Richard II: Novel Summary: Act 2 Scene 2

Act 2 Scene 2
At Windsor Castle, the Queen meets with Bushy and Bagot. The Queen is distressed at Richards departure, and feels anxious about the future. She fears that some misfortune is about to occur, and she persists in her belief despite Bushys efforts to talk her out of it.
Greene enters with the news that Bolingbroke has landed at Ravenspurgh, and Northumberland and others have joined up with him. Greene has proclaimed them traitors, but that has only encouraged others, including the Earl of Worcester, to join them. The Queen realizes this is why she felt such a sense of foreboding.
York enters. He is a worried man and cannot cope with the responsibilities that Richard bestowed on him as governor of England in the kings absence. He fears there will be a popular revolt in favor of Bolingbroke.
A servant reports that Yorks sister-in-law, the Duchess of Gloucester, is dead. This adds to Yorks confusion. He simply does not know what to do. On the one hand, he owes allegiance to the King, who is also his cousin. But on the other hand, Bolingbroke is his cousin also, and Bolingbroke has clearly been wronged. He tells Bushy, Greene and Bagot to assemble their men and meet him at Berkeley Castle, in Gloucestershire.
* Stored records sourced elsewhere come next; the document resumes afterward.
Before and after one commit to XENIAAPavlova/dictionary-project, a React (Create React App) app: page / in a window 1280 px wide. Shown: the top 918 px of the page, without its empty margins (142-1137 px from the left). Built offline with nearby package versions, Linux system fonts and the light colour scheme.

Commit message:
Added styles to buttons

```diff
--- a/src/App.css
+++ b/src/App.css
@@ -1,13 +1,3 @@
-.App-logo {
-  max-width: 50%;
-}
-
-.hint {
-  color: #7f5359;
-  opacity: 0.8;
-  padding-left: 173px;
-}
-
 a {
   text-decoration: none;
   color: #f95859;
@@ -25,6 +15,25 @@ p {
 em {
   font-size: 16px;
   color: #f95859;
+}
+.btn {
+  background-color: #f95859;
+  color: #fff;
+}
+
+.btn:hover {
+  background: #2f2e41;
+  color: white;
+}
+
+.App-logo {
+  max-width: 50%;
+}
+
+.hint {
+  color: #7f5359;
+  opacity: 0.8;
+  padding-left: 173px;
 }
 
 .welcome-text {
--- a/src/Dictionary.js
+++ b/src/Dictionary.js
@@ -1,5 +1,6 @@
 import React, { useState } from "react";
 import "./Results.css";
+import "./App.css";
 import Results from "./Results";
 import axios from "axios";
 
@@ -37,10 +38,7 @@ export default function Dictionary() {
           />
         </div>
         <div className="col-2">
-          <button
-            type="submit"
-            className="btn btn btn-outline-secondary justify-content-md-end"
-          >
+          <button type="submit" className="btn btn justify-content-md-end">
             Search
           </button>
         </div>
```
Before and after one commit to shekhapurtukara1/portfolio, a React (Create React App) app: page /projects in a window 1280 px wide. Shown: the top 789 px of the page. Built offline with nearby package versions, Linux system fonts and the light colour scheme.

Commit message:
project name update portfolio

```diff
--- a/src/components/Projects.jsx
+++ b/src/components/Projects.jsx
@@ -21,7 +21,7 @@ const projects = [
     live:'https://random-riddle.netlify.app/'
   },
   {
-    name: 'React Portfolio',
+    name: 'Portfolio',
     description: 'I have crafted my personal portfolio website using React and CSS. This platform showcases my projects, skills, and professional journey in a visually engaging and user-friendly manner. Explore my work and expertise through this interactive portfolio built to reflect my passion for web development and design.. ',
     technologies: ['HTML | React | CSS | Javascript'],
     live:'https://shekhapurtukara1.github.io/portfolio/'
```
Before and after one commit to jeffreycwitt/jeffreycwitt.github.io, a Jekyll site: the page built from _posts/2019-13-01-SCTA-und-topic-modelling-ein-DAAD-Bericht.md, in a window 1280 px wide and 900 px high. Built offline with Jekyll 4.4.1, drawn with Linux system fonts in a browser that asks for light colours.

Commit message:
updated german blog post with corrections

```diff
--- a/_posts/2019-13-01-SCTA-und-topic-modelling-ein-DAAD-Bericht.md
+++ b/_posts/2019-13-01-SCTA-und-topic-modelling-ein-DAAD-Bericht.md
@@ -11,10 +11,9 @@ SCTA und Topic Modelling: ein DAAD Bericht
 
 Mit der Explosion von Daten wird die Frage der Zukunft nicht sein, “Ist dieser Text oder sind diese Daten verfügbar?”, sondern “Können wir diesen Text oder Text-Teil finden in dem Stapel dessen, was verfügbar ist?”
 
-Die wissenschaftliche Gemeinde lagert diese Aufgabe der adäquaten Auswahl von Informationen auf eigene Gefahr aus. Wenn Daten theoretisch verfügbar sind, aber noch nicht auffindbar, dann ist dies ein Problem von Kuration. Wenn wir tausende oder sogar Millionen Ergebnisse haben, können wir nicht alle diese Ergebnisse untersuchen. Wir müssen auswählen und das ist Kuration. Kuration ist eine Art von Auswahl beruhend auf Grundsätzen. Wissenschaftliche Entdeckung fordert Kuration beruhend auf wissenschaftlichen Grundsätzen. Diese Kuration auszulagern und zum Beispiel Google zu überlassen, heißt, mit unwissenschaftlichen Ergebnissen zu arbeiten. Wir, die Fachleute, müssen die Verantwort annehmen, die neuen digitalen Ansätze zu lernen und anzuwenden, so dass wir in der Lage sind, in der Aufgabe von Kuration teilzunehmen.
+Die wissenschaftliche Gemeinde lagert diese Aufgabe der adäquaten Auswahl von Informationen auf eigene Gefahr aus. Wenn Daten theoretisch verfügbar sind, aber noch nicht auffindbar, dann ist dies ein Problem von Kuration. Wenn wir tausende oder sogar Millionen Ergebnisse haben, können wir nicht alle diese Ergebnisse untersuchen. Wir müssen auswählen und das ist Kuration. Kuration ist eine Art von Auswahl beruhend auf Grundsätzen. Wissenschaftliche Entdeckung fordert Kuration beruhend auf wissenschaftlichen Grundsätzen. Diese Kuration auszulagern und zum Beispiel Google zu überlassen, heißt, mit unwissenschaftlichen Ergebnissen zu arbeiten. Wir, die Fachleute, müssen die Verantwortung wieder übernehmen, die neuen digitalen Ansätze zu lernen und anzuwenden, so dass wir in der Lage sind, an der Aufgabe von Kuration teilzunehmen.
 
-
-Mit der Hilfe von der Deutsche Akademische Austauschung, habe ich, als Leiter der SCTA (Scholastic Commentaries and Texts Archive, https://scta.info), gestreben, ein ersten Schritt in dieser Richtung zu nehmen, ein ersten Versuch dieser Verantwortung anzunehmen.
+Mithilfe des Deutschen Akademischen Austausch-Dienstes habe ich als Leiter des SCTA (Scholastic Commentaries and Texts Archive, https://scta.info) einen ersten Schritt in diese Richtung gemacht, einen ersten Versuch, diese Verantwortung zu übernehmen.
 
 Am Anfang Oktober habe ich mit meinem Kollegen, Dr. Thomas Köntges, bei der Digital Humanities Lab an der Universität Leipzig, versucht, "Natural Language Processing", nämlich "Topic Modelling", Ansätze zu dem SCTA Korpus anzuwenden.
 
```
Bushy, Greene and Bagot know they cannot hope to raise an army strong enough to resist Bolingbroke, and they fear for their own lives. Greene and Bushy decide to head for Bristol, in the south-west, to join the Earl of Wiltshire. Bagot says he will go to Ireland and join up with the King. They part, Greene and Bagot fearing they will never meet again.
In Richards absence, the tide has turned irrevocably against him. His most powerful nobles have defected to Bolingbroke, and he can expect no support from the common people.